We live in an age when the fate of the earth is being determined by the wisdom and conduct of one species–the human. Whether that fate will be for the good of the whole planet largely depends on whether that one species can grasp the meaning of its place within the earth system and assume its proper responsibilities toward the process that birthed it and sustains it. Such an achievement requires a deep transformation of our attitudes toward and relationship with the earth. The goal is an harmonious state called ecosophy.

Ecosophy has its roots in two Greek words, oikos (household), and sophia (wisdom). Ecosophy means both human wisdom regarding the earth household and the wisdom of the earth itself as a biospiritual organism.

We consider that the earth has intrinsic value apart from its instrumental value for humans. Human action should be guided by a respect for and recognition of these other values. We are part of a web of interrelated and interdependent beings. Hence, we cannot realize our own identity or fulfill our own destiny, even in the realm of religion and spirituality, apart from these other beings and the whole earth. Thus, to paraphrase Whitman, all human activities, including economics, politics and religion must be judged according to how they reflect and corroborate the wisdom and dynamics of the earth.

Our institute hopes to explore all areas of human life in order to enable humans to overcome their alienation from and frequent antagonism toward this holy planet, so that its wisdom and power might heal and soothe our often frantic, distempered hearts. To aid in this task, we have instituted Ecospirit, our quarterly newsletter.

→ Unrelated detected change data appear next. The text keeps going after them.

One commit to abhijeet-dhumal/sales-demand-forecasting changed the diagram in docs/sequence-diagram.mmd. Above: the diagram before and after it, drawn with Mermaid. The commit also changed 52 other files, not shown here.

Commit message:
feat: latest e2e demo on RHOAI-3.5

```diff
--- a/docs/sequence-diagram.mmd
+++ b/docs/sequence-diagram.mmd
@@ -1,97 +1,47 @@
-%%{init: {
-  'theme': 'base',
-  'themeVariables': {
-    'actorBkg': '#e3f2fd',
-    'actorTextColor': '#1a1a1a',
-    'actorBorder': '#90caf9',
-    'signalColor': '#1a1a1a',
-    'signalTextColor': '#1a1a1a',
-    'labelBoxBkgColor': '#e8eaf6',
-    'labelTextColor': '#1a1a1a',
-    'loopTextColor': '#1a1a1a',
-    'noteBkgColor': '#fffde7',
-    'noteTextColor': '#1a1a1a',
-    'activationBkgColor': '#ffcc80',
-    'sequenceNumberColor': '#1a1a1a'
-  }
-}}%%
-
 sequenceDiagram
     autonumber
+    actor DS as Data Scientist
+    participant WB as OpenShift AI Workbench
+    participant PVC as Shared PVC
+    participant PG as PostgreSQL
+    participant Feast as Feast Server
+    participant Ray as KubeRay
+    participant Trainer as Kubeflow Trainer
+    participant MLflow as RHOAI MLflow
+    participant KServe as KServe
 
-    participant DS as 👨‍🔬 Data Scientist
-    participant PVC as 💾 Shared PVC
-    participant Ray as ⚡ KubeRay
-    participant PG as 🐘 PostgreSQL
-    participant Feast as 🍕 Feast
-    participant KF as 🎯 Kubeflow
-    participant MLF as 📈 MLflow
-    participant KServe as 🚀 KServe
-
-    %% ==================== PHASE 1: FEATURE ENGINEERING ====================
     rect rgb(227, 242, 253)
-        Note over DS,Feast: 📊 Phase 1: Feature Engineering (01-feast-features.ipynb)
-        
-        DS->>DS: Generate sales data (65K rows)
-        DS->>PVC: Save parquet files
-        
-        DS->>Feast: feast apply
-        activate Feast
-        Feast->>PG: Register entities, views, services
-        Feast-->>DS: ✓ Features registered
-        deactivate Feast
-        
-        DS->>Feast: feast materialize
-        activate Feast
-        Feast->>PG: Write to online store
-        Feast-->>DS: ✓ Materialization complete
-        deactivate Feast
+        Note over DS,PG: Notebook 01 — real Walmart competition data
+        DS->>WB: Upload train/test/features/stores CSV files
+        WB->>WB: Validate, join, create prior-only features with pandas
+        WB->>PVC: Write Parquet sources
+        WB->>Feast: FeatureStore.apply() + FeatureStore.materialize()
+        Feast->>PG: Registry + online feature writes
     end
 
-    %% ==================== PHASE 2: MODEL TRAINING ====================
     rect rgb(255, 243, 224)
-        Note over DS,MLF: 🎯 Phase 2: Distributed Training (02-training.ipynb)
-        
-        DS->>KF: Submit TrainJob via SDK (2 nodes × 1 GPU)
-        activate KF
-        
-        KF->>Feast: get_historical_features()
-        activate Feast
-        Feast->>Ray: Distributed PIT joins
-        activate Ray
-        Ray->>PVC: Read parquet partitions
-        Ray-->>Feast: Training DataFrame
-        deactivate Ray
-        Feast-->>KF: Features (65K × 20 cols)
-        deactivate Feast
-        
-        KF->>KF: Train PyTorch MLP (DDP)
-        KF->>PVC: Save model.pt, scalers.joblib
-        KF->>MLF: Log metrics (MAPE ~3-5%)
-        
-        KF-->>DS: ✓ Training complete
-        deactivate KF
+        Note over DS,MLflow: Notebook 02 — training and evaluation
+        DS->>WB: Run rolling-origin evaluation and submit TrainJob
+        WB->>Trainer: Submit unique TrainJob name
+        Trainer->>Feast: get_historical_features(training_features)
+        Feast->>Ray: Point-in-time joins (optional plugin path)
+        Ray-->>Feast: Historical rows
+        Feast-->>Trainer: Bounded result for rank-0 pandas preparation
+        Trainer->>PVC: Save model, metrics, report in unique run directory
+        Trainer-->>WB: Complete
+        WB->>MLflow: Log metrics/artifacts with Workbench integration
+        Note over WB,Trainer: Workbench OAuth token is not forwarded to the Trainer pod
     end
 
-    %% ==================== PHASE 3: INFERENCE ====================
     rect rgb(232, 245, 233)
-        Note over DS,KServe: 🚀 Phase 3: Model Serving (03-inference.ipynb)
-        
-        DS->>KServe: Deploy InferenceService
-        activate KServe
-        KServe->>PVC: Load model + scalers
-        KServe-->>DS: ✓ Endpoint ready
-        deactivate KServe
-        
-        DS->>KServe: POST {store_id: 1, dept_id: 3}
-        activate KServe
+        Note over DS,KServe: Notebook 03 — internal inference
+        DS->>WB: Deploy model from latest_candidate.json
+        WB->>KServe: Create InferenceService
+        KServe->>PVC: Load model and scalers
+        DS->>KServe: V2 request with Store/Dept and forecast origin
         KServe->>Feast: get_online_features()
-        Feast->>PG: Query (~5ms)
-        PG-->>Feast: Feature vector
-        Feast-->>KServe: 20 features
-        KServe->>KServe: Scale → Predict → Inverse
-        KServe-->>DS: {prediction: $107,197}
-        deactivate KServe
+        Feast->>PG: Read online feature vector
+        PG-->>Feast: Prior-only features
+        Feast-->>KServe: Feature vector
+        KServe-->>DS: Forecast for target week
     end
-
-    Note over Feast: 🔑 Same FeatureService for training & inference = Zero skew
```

Ecospirit is both a voice for the earth and of the earth. More particularly, it is a voice emanating from the ancient land of the Lenni Lenape, rooted in the fertile Lehigh and Lebanon Valleys, echoing off the Appalachian Mountains and wetted by the waters of Monocacy Creek between the Delaware and Susquehanna Rivers. Appropriately, our first issue explores the themes of bioregionalism and the sense of place.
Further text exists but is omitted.